There are few folk bands that give such an impression of a slick, well-formed sound than that of Mawkin—an impressive feat due to their self-professed ‘DIY ethic’ and their unabashed, raucous energy. Their latest album The Ties that Bind, released in 2015, is a culmination of this celebrated chaos—the first few tracks hit with such power that the listener is left almost audibly bruised by the punch that their songs pack. But with more listening, it’s clear that Mawkin’s music has an impressive finesse and finish- each track is artfully crafted and carefully chosen. From the jazzy swing of ‘Jolly Well Drunk’ to the soft singing on ‘Searching for Lambs’, The Ties that Bind really gives the listener something back with each re-playing.
Mawkin’s aim of ‘modernising traditional folk material’ through their powerful energy and riveting performance comes across forcefully in this latest album- each track seems to offer a distinct breath of fresh air into the traditional songs used. However, one can’t help but feel this is a band that is still very much knowledgeable about its roots in the folk tradition: the album ends with a beautiful, staid interpretation of ‘Young May Moon’ with Nick Cooke’s soft melodeon solo accompanied by David Delarre’s skilful guitar and James Delarre’s fiddle which manage to softly keep time and playfully, gently twist the tune to reveal new angles within the music. Compare this to the absolute torrent of energy and boisterous music-making of the opening track ‘I Can Hew’, where vocals join with Lee Richardson’s pounding, rollicking drumbeat to create a controlled madness that drives the song along, and one can perhaps comprehend the sheer amount of fun and variety on this album. Indeed, critics have suggested that their varied collective on instruments and styles make them the rightful inheritors of Bellowhead’s now vacant place in the folk music repertoire: after listening to this album it is clear Mawkin have huge stage presence, and have the potential to perform fantastic live sets. Mawkin even supported Bellowhead on the band’s 2016 farewell tour- suggesting we may be hearing a lot more from them in the future.
The wide range of musical influences within the album is explained by the band’s background—with each member an accomplished musician in a variety of areas, it’s no surprise that ‘The Ties that Bind’ contains fascinating echoes of other genres. Richardson’s background in dance music, and Cooke’s earlier performances with Kate Rusby and False Lights, can perhaps be felt in the already-mentioned jazz swing of ‘Jolly Well Drunk’ and the stormy fiddle solos in ‘The Frenchy Set’—or perhaps that’s just my imagination. That’s the thing with this album- you are left never quite knowing what to expect next, with Mawkin’s music reflecting an eclectic, tightly-honed and powerful style that leaves the listener wondering what on earth is on the next track. Long may it last!
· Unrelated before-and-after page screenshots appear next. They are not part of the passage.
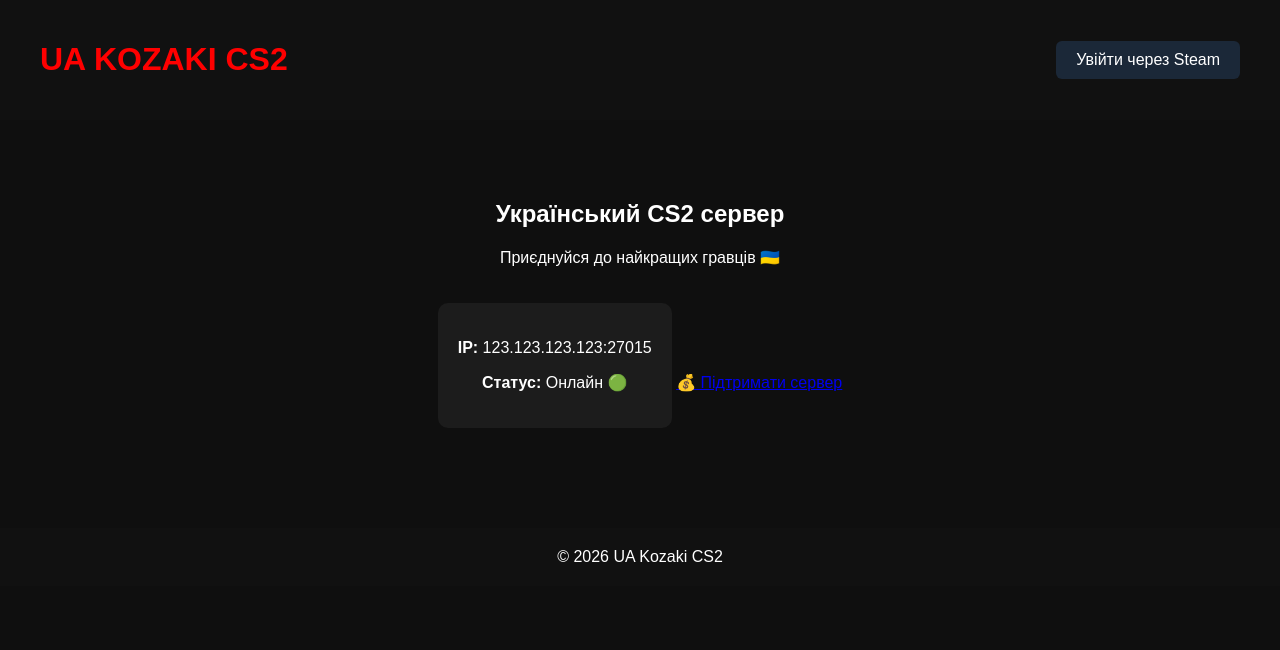
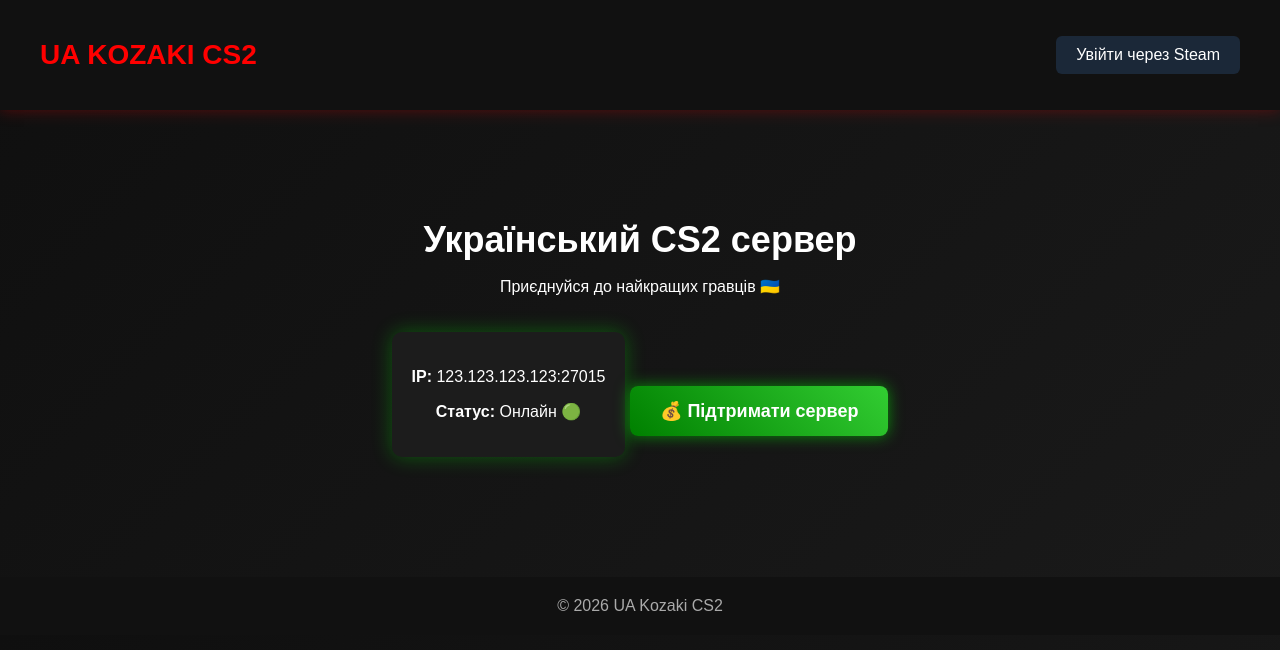
Before and after one commit to ST1MX123/ua-kozaki-site1, a website: page index.html in a window 1280 px wide. Drawn offline with Linux system fonts and the light colour scheme.

Commit message:
Update style.css

```diff
--- a/style.css
+++ b/style.css
@@ -1,7 +1,7 @@
 body {
     margin: 0;
     font-family: Arial, sans-serif;
-    background: #0f0f0f;
+    background: linear-gradient(135deg, #0f0f0f, #1a1a1a);
     color: white;
 }
 
@@ -11,10 +11,12 @@ header {
     align-items: center;
     padding: 20px 40px;
     background: #111;
+    box-shadow: 0 0 15px rgba(255,0,0,0.3);
 }
 
 header h1 {
     color: red;
+    font-size: 28px;
 }
 
 .steam-btn {
@@ -23,15 +25,22 @@ header h1 {
     color: white;
     text-decoration: none;
     border-radius: 6px;
+    transition: 0.3s;
 }
 
 .steam-btn:hover {
     background: #171a21;
+    transform: scale(1.05);
 }
 
 .hero {
     text-align: center;
-    padding: 60px 20px;
+    padding: 80px 20px;
+}
+
+.hero h2 {
+    font-size: 36px;
+    margin-bottom: 10px;
 }
 
 .server-box {
@@ -40,6 +49,7 @@ header h1 {
     padding: 20px;
     display: inline-block;
     border-radius: 10px;
+    box-shadow: 0 0 20px rgba(0,255,0,0.3);
 }
 
 .features {
@@ -55,6 +65,31 @@ header h1 {
     width: 220px;
     border-radius: 10px;
     text-align: center;
+    transition: 0.3s;
+}
+
+.card:hover {
+    transform: translateY(-5px);
+    box-shadow: 0 0 15px rgba(255,0,0,0.4);
+}
+
+.donate {
+    display: inline-block;
+    margin-top: 25px;
+    padding: 14px 30px;
+    background: linear-gradient(45deg, green, limegreen);
+    color: white;
+    text-decoration: none;
+    border-radius: 8px;
+    font-weight: bold;
+    font-size: 18px;
+    transition: 0.3s;
+    box-shadow: 0 0 15px rgba(0,255,0,0.5);
+}
+
+.donate:hover {
+    transform: scale(1.08);
+    box-shadow: 0 0 25px rgba(0,255,0,0.8);
 }
 
 footer {
@@ -62,4 +97,5 @@ footer {
     padding: 20px;
     background: #111;
     margin-top: 40px;
+    color: #aaa;
 }
```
Mawkin are playing at The Jericho Tavern, Oxford
Thursday 27th October, 7.30pm, £7 discounted ticket for students.